If you’re in year 12, this is the year that you start making some exciting decisions. Do I want to go to University is a big one! But if you decide the answer to this question is “yes”, then the next big question is where?
First stop are uni websites and prospectuses, which will give you information about the uni, the course and the grade requirements. Once you have narrowed the choice down a bit by selecting a subject or a couple of subjects your interested in, grade requirements that you think are reasonable for you, and maybe thought about general areas you would like to live in the country, you will probably have a list of a few potential places.
Next up are the open days! These are a great way to get a proper feel for the place and whether you could see yourself studying and living there for three or more years. They are also a perfect opportunity to talk to the lecturers who would be teaching you and the current students already studying. Open days are also a great chance to find out more about what uni life is like if you aren’t 100% sure it’s the right option for you.
I just wanted to share my 5 top tips for what to look for on an open day:
- Campus or city based – Some unis have a contained campus, which means all or most of the uni buildings are in one place and this often means there is a great community feel. Other places may have their buildings spread out around the city, this means that you may feel more connected to the outside world and have a bigger variety of settings. Leicester is a campus uni, and I really like that. It means that my friends who study other courses are close enough during the day to meet up for lunch or a coffee. It also means that I’m always close to the library, the SU and student support services. Some people prefer city based unis, the choice is really up to you but think carefully about what will make you feel more at home.
- The course and facilities – at open days you will be bombarded by lots of ‘student life’ information, but don’t forget the main reason you are going to be paying over £9000 a year is to study a degree. So it’s really important to find out if the course is right for you. Unlike at school courses can vary massively between different unis, so make sure you pick the ones that will let you study the bits that really interest you. Also make sure that the facilities available for your course are good, for example when I was looking at unis for Biology I really wanted to see the teaching labs and ask about how many students there were for each demonstrator.
- Accommodation – If you are going to be living away from home making sure there is accommodation you are happy with is really important. Look at more than one option, think about prices, number of people to a flat/house, whether you want catered or self catered, en-suite or shared bathrooms. Always remember you may not get your first choice of accommodation so make sure there’s a couple you would be happy with. Finally check how the allocation system works for the accommodation application and when this opens.
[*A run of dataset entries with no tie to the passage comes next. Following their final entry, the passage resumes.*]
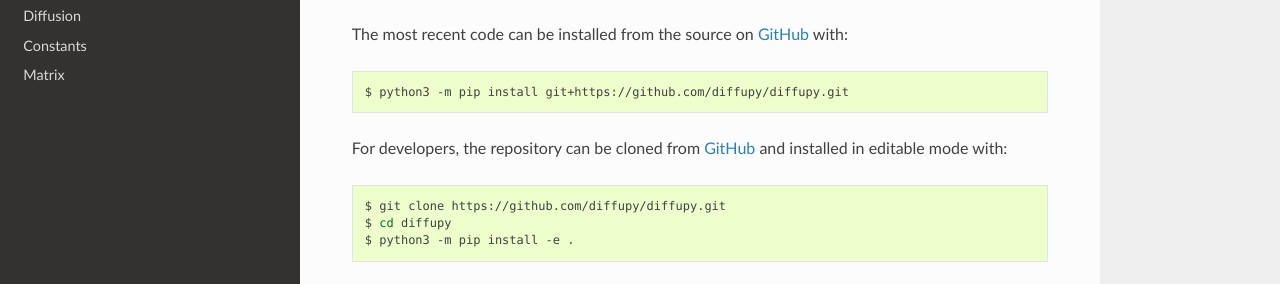
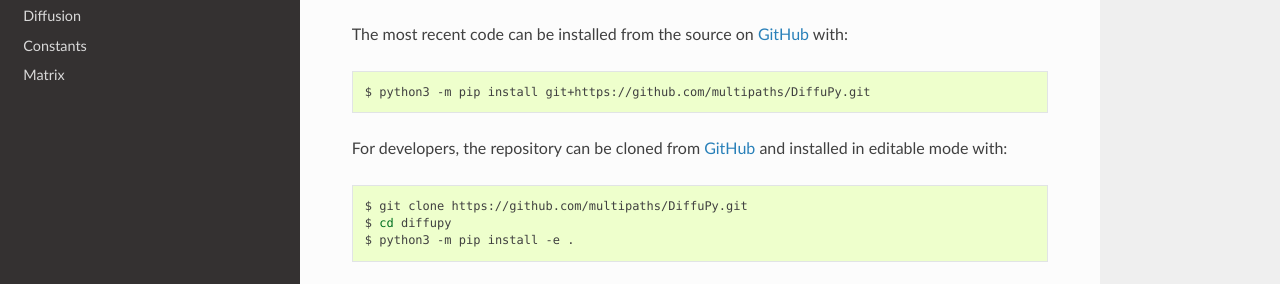
Before and after one commit to multipaths/DiffuPy, a Sphinx documentation site: the page built from docs/source/installation.rst, in a window 1280 px wide. Shown: the part 252-536 px from the top of the page. Built offline with Sphinx 7.4.7 and the Read the Docs theme 2.0.0, drawn with Linux system fonts in a browser that asks for light colours; part of the change alters nothing that is shown.

Commit message:
Update installation.rst

```diff
--- a/docs/source/installation.rst
+++ b/docs/source/installation.rst
@@ -1,22 +1,22 @@
 Installation
 ============
-The latest stable code can be installed from `PyPI <https://pypi.python.org/pypi/pybel>`_ with:
+The latest stable code can be installed from `PyPI <https://pypi.python.org/pypi/diffupath>`_ with:
 
 .. code-block:: sh
 
    $ python3 -m pip install diffupy
 
-The most recent code can be installed from the source on `GitHub <https://github.com/diffupy/diffupy>`_ with:
+The most recent code can be installed from the source on `GitHub <https://github.com/multipaths/DiffuPy>`_ with:
 
 .. code-block:: sh
 
-   $ python3 -m pip install git+https://github.com/diffupy/diffupy.git
+   $ python3 -m pip install git+https://github.com/multipaths/DiffuPy.git
 
-For developers, the repository can be cloned from `GitHub <https://github.com/diffupy/diffupy>`_ and installed in
+For developers, the repository can be cloned from `GitHub <https://github.com/multipaths/DiffuPy>`_ and installed in
 editable mode with:
 
 .. code-block:: sh
 
-   $ git clone https://github.com/diffupy/diffupy.git
+   $ git clone https://github.com/multipaths/DiffuPy.git
    $ cd diffupy
    $ python3 -m pip install -e .
```
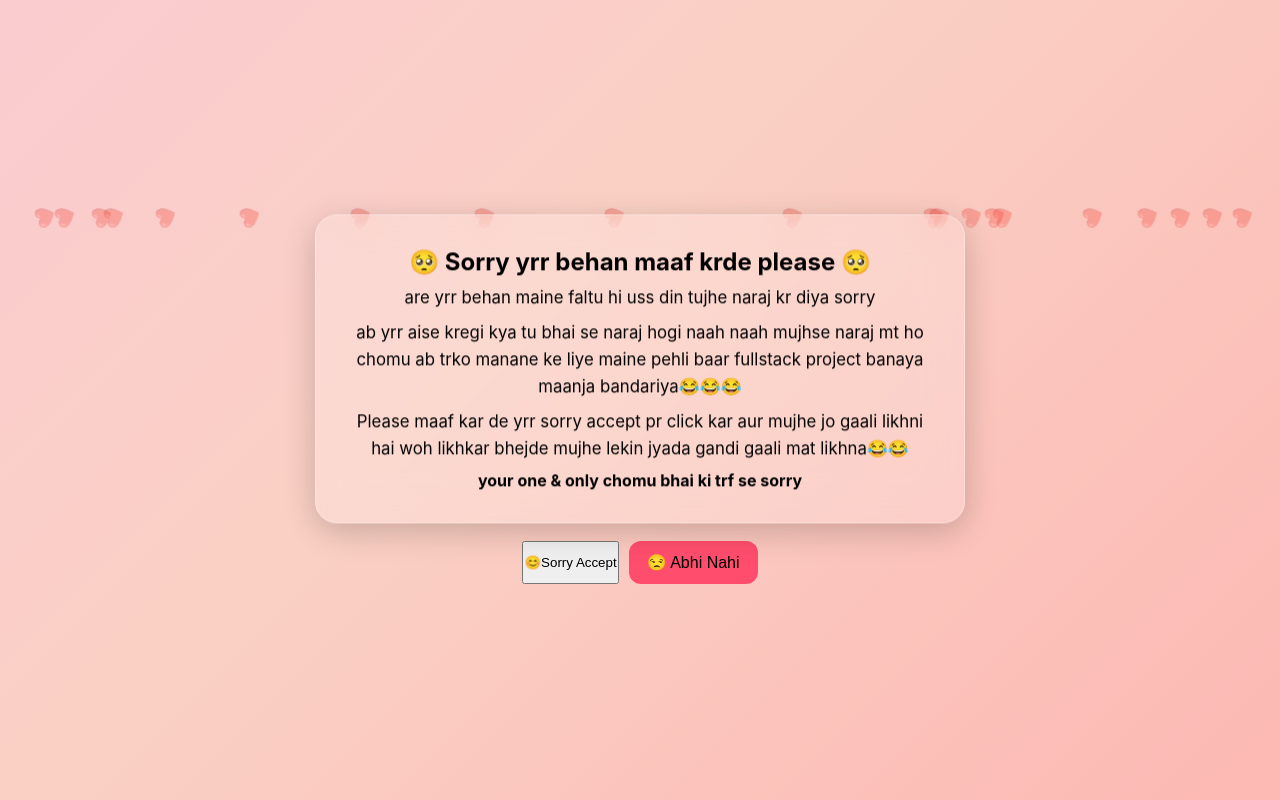
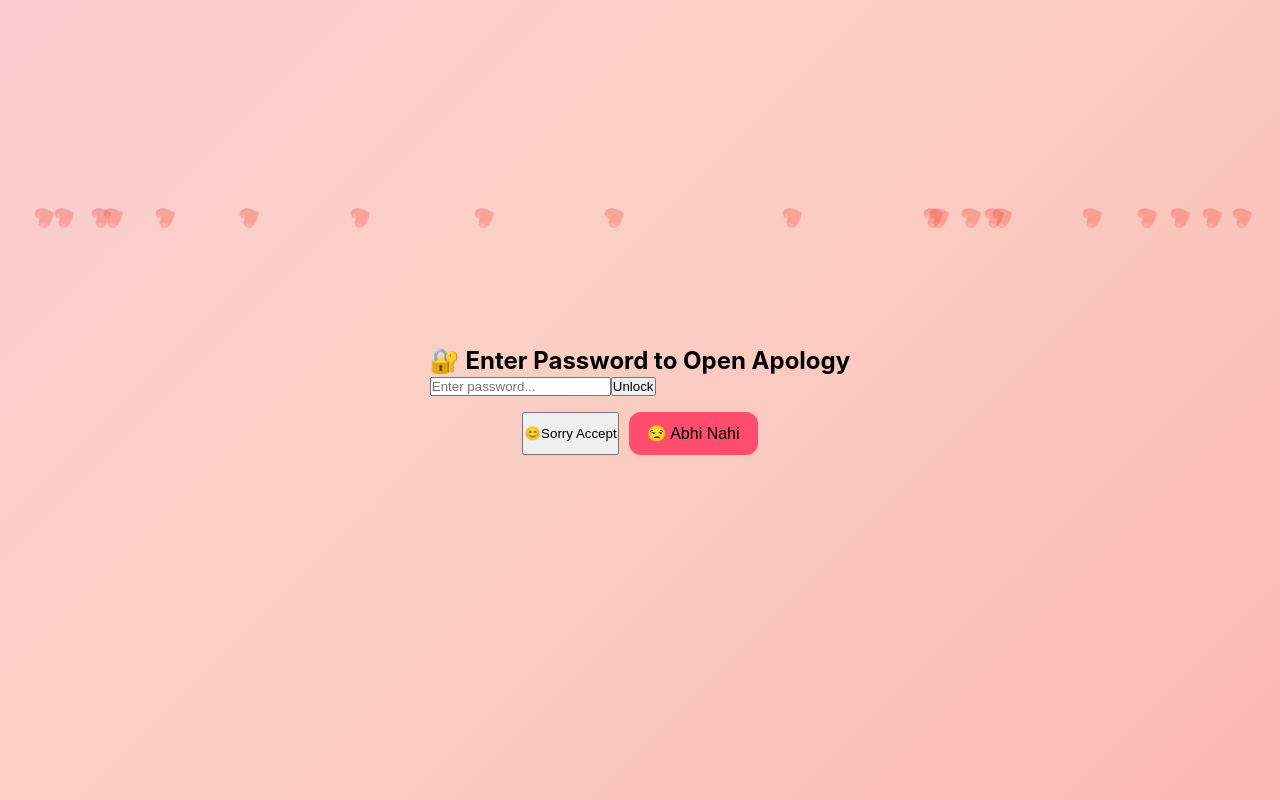
Before and after one commit to jangidritesh570-cmyk/frontend, a React app in the folder client/: page / in a window 1280 px wide. Built offline with nearby package versions, Linux system fonts and the light colour scheme; no server answers; the HTML template or start-up script is replaced by a standard one.

Commit message:
apologycard

```diff
--- a/client/src/components/ApologyCard.jsx
+++ b/client/src/components/ApologyCard.jsx
@@ -1,7 +1,64 @@
+import { useState } from "react";
 import { motion } from "framer-motion";
+import API from "../services/api";
 
 function ApologyCard() {
+  const [password, setPassword] = useState("");
+  const [unlocked, setUnlocked] = useState(false);
+  const [error, setError] = useState("");
+  const [loading, setLoading] = useState(false);
+
+  const correctPassword = "bhoomi123"; // 🔐 change this
+
+  const handleUnlock = () => {
+    if (password === correctPassword) {
+      setUnlocked(true);
+      setError("");
+    } else {
+      setError("❌ Wrong password Bhoomi!");
+    }
+  };
+
+  const handleAccept = async () => {
+    try {
+      setLoading(true);
+
+      await API.post("/response", {
+        action: "accepted",
+        message: "Bhoomi accepted apology ❤️",
+      });
+
+      alert("Message sent successfully ❤️");
+    } catch (err) {
+      alert("Failed to send message");
+    } finally {
+      setLoading(false);
+    }
+  };
+
   return (
+    <div className="apology-wrapper">
+
+      {/* 🔐 LOCK SCREEN */}
+      {!unlocked && (
+        <div className="lock-panel">
+          <h2>🔐 Enter Password to Open Apology</h2>
+
+          <input
+            type="password"
+            placeholder="Enter password..."
+            value={password}
+            onChange={(e) => setPassword(e.target.value)}
+          />
+
+          <button onClick={handleUnlock}>Unlock</button>
+
+          {error && <p style={{ color: "red" }}>{error}</p>}
+        </div>
+      )}
+
+      {/* 💌 APOLOGY CONTENT */}
+      {unlocked && (
         <motion.div
           className="apology-card"
           animate={{ y: [0, -10, 0] }}
@@ -11,12 +68,28 @@ function ApologyCard() {
 
           <p>are yrr behan maine faltu hi uss din tujhe naraj kr diya sorry</p>
 
-      <p>ab yrr aise kregi kya tu bhai se naraj hogi naah naah mujhse naraj mt ho chomu ab trko manane ke liye maine pehli baar fullstack project banaya maanja bandariya😂😂😂</p>
+          <p>
+            ab yrr aise kregi kya tu bhai se naraj hogi naah naah mujhse naraj mt ho
+            chomu ab trko manane ke liye maine pehli baar fullstack project banaya 😂
+          </p>
 
-      <p>Please maaf kar de yrr sorry accept pr click kar aur mujhe jo gaali likhni hai woh likhkar bhejde mujhe lekin jyada gandi gaali mat likhna😂😂</p>
+          <p>
+            Please maaf kar de yrr sorry accept pr click kar aur mujhe jo gaali likhni
+            hai woh bhej de 😂
+          </p>
 
           <h4>your one & only chomu bhai ki trf se sorry</h4>
+
+          <button
+            onClick={handleAccept}
+            disabled={loading}
+          >
+            {loading ? "Sending..." : "💖 Sorry Accept"}
+          </button>
         </motion.div>
+      )}
+
+    </div>
   );
 }
 
```
Lines whose indentation alone changed are shown as unchanged.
- The SU – the student’s union will be a big part of your uni experience. This is where a lot of the social spaces might be, but more than that it’s through the SU that sports teams and societies are run. For example, if you know you’ll only be happy if you can play hockey, check they have a hockey team. (Also have a look at the sports facilities and gym). At Leicester our student nights out on a Wednesday and Friday are in the O2 academy in the SU building and it’s really good having a club on campus, it’s great fun, everyone’s a student and it’s a safe night out.
- The library – this may sound boring but seriously you will need to spend a lot of time in the library during your degree so make sure it’s big enough. Also check it has good IT facilities and subscribes to journals/ stocks books for your course. Ask if it is open 24 hrs a day during term time, does it have silent areas and group study rooms, and consider if you would be happy studying in that building?
I hope this has given you some starting points to think about on an open day, but always think about what’s important to you and don’t be afraid to ask current students and staff. Look at the way they answer, not just what they say but are they enthusiastic and excited about the university?
Good luck in your search, remember there’s no such thing as a stupid question with a decision this big!